BURNER MANAGEMENT SYSTEMS
A burner management system is a set of control devices to safely startup, operate and shut down a fired vessel. One heavily regulated industry that utilizes BMS is the oil and gas industry. Designed to monitor and control various equipment while heating a vessel to a desired temperature set point.
- Unique combination of Flame Ignition, Data Acquisition and Control
- Modbus Communications
- Designed for 12 Volts or 24 Volts; Uses Solar Power
- Control and Logging
The BMS is designed for users to easily set parameters for ignition sequence. The number of ignition retries, delay to sense flame, time for ignition delay to open the fuel valve, and flame sense intensity are all configurable from the easy to use menu on the controller screens.
The standard unit is powered by 12 Volts DC, making solar charging an easy option for remote, or nonpowered applications. Other power combinations are also readily available.
With on-board inputs and outputs, the BMS can be easily configured for a variety of control sequences and shutdowns. Examples of alarm conditions would be high stack or reboiler temperature, reboiler and flash tank levels, and remote input shutdowns (based on external conditions; example-compressor shutdown). Control examples would be automated valve or drive control to maintain temperature.
The BMS has multiple ways of logging data. One is the ability of an on-board storage chip that can easily be removed. Data can be collected to the chip and generated into user-defined reports. With 1 to 4 Gigabytes of storage memory for logging various data points, air quality standards (like DEQ Title 5 which require 15-minute updates) are easily handled. With the extracted data customized reports can be created to meet customers needs. Another method of logging is through the retrieval of data via communications ports. The BMS has built-in Modbus communications, so data may be retrieved and logged to existing SCADA Systems via radio, phone line or modem.
We offer multiple packages depending on customer needs and applications. We have options from an inexpensive way to safely light a pilot, control the main burner valve, monitor flame presence and acquire data to maintaining temperature at a very specific temperature set point. All control panels are rated for class I div. II locations. From all control panels it is easy to set and adjust important parameters in the controller. Alarm and shut down points, modbus addresses and baud rates, fire tube purge time, retry attempts and temperature limits are a few of the user-configurable set points.

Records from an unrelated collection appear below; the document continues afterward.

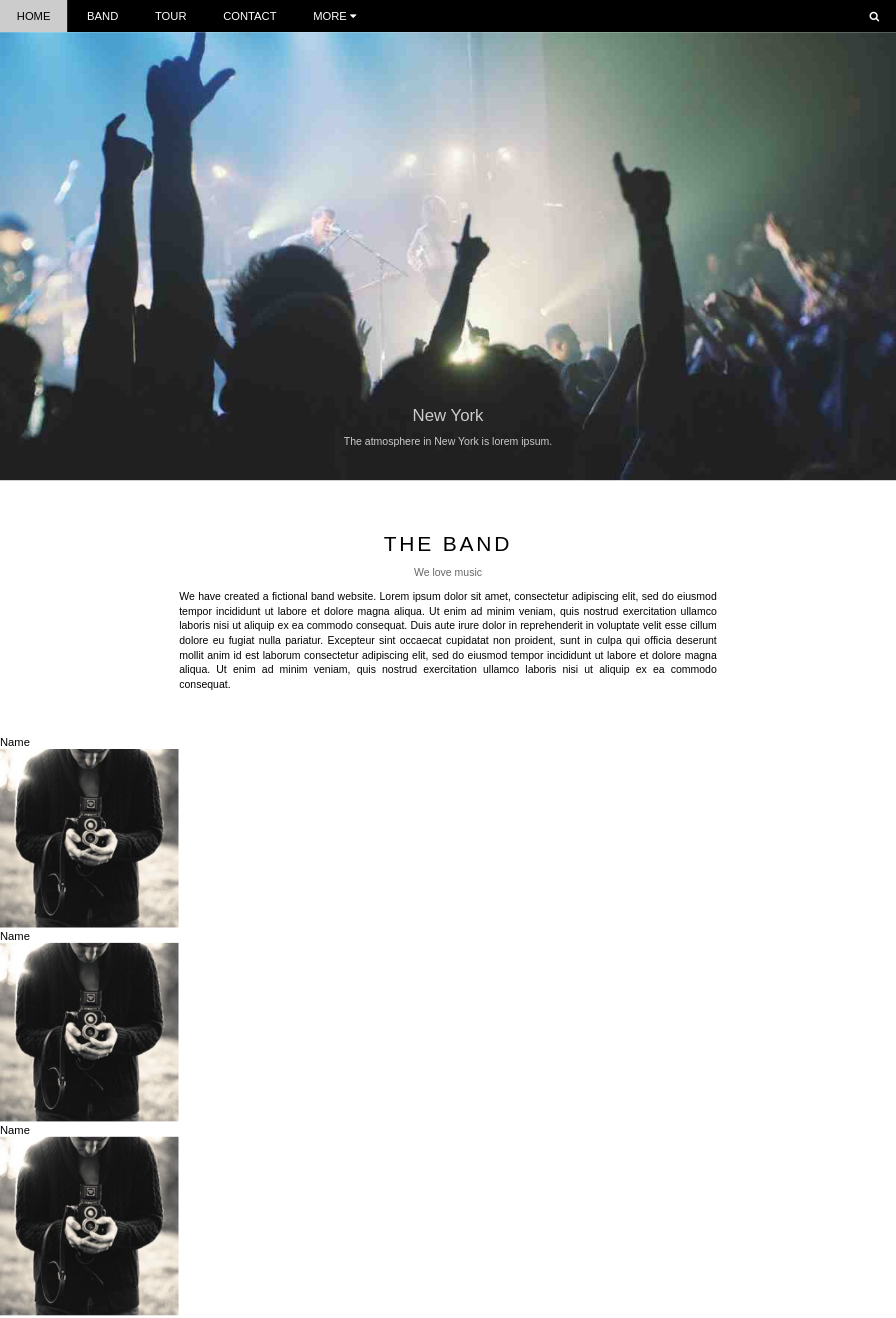
Repository: nguyenhoang2002062929/band
Page: index.html
These files come from the project's save history. The page is drawn as it stood at one moment and after the next save; the edit follows.
The browser window is 1280 px wide. The pictures show the whole page, at 70% of full size.

Above is the page before, as saved 2023-06-04 15:09:33.

After the next save:
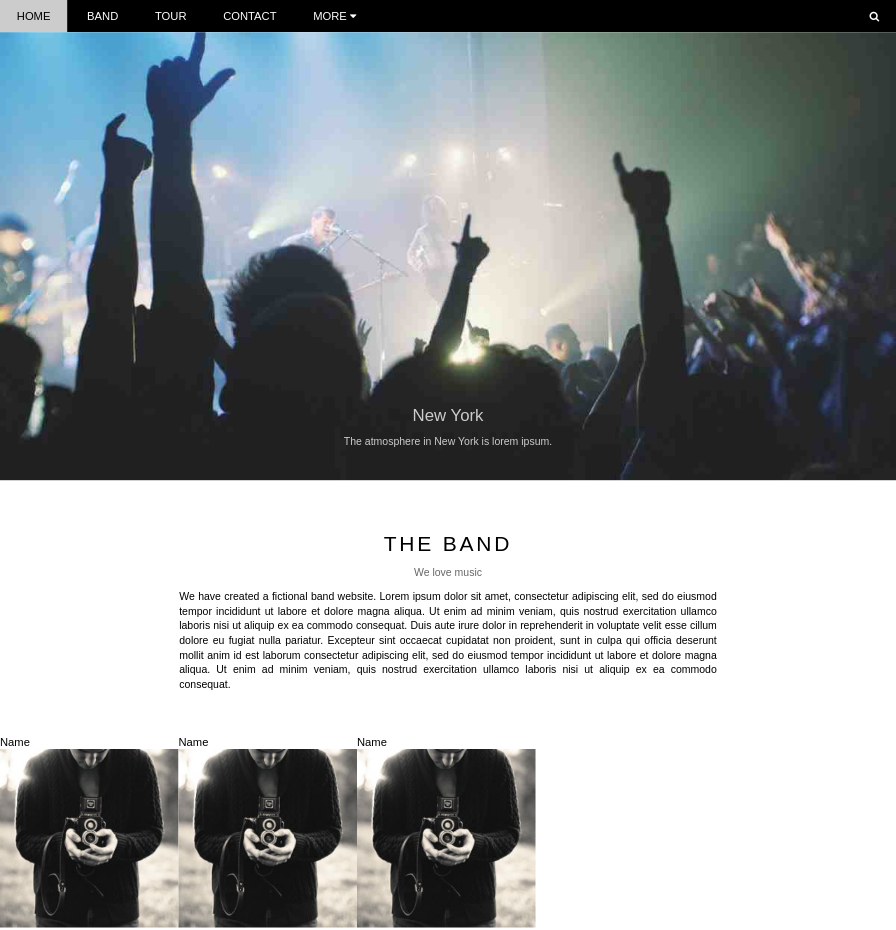
Saved 5 s later.
--- a/assets/css/style.css
+++ b/assets/css/style.css
@@ -120,7 +120,7 @@ cursor: pointer;
     line-height: 1.4;
 }
 .content-member{
-    display: inline-block;
+    display: flex;
     margin-left: auto;
     margin-right: auto;
 }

Most competitors are using dated technology. With the speed of technology advances, if you are not at the forefront of designing new methods and control, your products will become obsolete. The Kimark BMS features next generation, proven devices that put us at the leading edge of technology. Ditching printed circuit boards and designing a system around a proprietary programmable logic controller, upgrades and customizability are very simple and inexpensive. Creating a flame detector that visually searches for a flame presence allowed us to create a more bulletproof system. Instead of being in the fire, the flame detector can look for a flame from a safe distance without being a wear and tear part. Many different safety measures are built upon the flame detector. Closing valves due to a flame outage, fire tube purging and auto relighting the unit were developed due to knowing the status of the burners flame. Low power consumption devices and energy efficient methods of operation lead to not wasting money on over-sized equipment. Onboard data logging and built in Modbus on every unit means you will never have to pay for an expansion card or add-on module to access these features.
Protecting your workers and the environment is one of the top issues addressed by our BMS. Through our process, workers will not be in harm’s way manually lighting the pilot. Raw gas will never be left spewing into an unlit fire tube and eventually vented to atmosphere. When the system is off or in a failed state, all control valves immediately close until the pilot has been reestablished. This will greatly reduce the chance for a spontaneous combustion outside the unit that can injure a worker or the environment.
To see a list of features, click here.